by Chas Danner
Pro-Obama Super PAC Priorities USA has introduced a new and ruthless angle for its continued Bain attacks on Romney: a former GST Steel employee connecting his wife's cancer and quick death to Bain Capital's closing of GST Steel:
From a strategic standpoint, this ad is risky, but clever. Priorities’ biggest handicap is that they’re being badly outraised by Republican SuperPACs, but a controversial ad like this will surely get tons of free airtime on cable news programs, and drive discussions about political ads, but also about Romney’s record at Bain. It’s also a tough ad to respond to if you’re a Republican, because any counter-argument hits the tripwire that is health care policy. Romney can argue that he had “left Bain” when Soptic’s plant closed, or dig up someone with a similar story to hit back at President Obama, but the fact is that, no matter who is responsible for this guy losing his health insurance, only one of these candidates has a health care plan that would have helped.

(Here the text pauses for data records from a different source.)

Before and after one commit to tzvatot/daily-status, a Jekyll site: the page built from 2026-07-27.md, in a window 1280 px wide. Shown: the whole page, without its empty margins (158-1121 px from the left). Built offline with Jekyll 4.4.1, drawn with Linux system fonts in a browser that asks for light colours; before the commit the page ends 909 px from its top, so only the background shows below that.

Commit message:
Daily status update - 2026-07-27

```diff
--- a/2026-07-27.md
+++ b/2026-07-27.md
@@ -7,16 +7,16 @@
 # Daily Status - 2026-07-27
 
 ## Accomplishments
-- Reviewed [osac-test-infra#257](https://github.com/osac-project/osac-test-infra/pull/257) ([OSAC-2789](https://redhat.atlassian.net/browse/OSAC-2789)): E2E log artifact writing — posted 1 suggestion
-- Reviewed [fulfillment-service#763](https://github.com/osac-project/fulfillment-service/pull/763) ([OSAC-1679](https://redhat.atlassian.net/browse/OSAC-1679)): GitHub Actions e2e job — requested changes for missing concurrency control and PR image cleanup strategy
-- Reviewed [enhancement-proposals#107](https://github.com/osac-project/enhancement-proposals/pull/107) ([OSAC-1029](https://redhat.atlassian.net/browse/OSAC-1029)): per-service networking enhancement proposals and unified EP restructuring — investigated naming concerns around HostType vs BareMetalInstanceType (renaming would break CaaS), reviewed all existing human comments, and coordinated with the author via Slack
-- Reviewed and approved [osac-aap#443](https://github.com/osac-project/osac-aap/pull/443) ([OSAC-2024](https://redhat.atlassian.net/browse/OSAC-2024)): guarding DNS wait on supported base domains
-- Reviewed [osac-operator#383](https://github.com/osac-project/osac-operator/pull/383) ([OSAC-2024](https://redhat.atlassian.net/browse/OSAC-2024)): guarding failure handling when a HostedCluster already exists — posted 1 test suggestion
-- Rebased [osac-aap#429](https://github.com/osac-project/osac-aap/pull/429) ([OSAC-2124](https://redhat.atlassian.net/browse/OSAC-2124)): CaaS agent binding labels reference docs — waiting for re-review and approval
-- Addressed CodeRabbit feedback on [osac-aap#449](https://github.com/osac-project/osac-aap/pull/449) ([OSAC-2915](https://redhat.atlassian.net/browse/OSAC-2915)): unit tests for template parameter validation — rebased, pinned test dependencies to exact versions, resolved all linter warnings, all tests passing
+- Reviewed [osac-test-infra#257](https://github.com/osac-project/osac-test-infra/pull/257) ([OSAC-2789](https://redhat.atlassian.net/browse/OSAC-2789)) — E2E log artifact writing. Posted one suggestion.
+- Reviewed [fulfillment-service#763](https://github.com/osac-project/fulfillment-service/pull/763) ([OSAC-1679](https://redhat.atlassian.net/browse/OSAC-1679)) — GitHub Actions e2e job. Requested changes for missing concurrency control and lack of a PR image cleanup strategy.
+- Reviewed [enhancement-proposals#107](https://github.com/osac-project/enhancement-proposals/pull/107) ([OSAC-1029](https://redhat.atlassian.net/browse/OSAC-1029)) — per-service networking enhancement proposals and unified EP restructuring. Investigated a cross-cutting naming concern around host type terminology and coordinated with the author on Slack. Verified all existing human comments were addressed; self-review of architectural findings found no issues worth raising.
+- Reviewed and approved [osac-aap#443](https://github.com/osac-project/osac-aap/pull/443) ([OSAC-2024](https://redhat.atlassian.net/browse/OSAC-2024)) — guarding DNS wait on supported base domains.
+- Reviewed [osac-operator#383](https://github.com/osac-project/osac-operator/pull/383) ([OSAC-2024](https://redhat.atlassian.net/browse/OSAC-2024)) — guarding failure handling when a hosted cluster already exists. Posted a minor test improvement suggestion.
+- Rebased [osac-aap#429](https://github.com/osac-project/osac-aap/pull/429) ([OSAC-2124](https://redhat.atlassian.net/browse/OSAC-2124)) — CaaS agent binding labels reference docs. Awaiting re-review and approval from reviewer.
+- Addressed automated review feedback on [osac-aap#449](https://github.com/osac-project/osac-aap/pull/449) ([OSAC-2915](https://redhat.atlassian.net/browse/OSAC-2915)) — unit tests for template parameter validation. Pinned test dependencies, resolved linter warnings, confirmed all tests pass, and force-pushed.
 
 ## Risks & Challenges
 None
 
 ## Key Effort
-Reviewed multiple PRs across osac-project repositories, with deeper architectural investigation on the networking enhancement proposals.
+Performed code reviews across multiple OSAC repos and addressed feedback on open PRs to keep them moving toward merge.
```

Paul Waldman concurs about the health care angle. Looking at the larger strategy, last week John Ellis made the argument that Obama and his allies were using "chemical warfare" on Romney's record inorder to disillusion potential Romney voters:
The 2012 president election, boiled down to its remaining variables, is about two things: (1) white voters who voted for Barrack Obama last time and have since grown disillusioned and, (2) white voters who stayed home in 2008 rather than vote for John McCain but may vote this time. The Obama campaign's goal is to make both groups stay home rather than vote. It's not a "negative campaign" they're running. It's purposefully toxic.
Ross Douthat observes that Obama's recent emphasis on social issues is not likely to appeal to these voters. He suspects that the Obama campaign's "goal isn’t to win disaffected working class whites so much as to render Romney sufficiently radioactive that they mostly just sit things out in disgust":
Obama doesn’t need these voters to like him, so he can afford to direct his policy pandering elsewhere; he just needs them to dislike his opponent enough to declare a plague on both houses and stay home.
So far the Romney campaign has only issued a boilerplate response to the ad. Meanwhile Alexander Burns points out that the man's wife died in 2006, years after the plant's closing, which at least somewhat muddles the ad's desired implication. Still, as pointed out above, the Romney campaign making that distinction would lead it into the murky health care waters.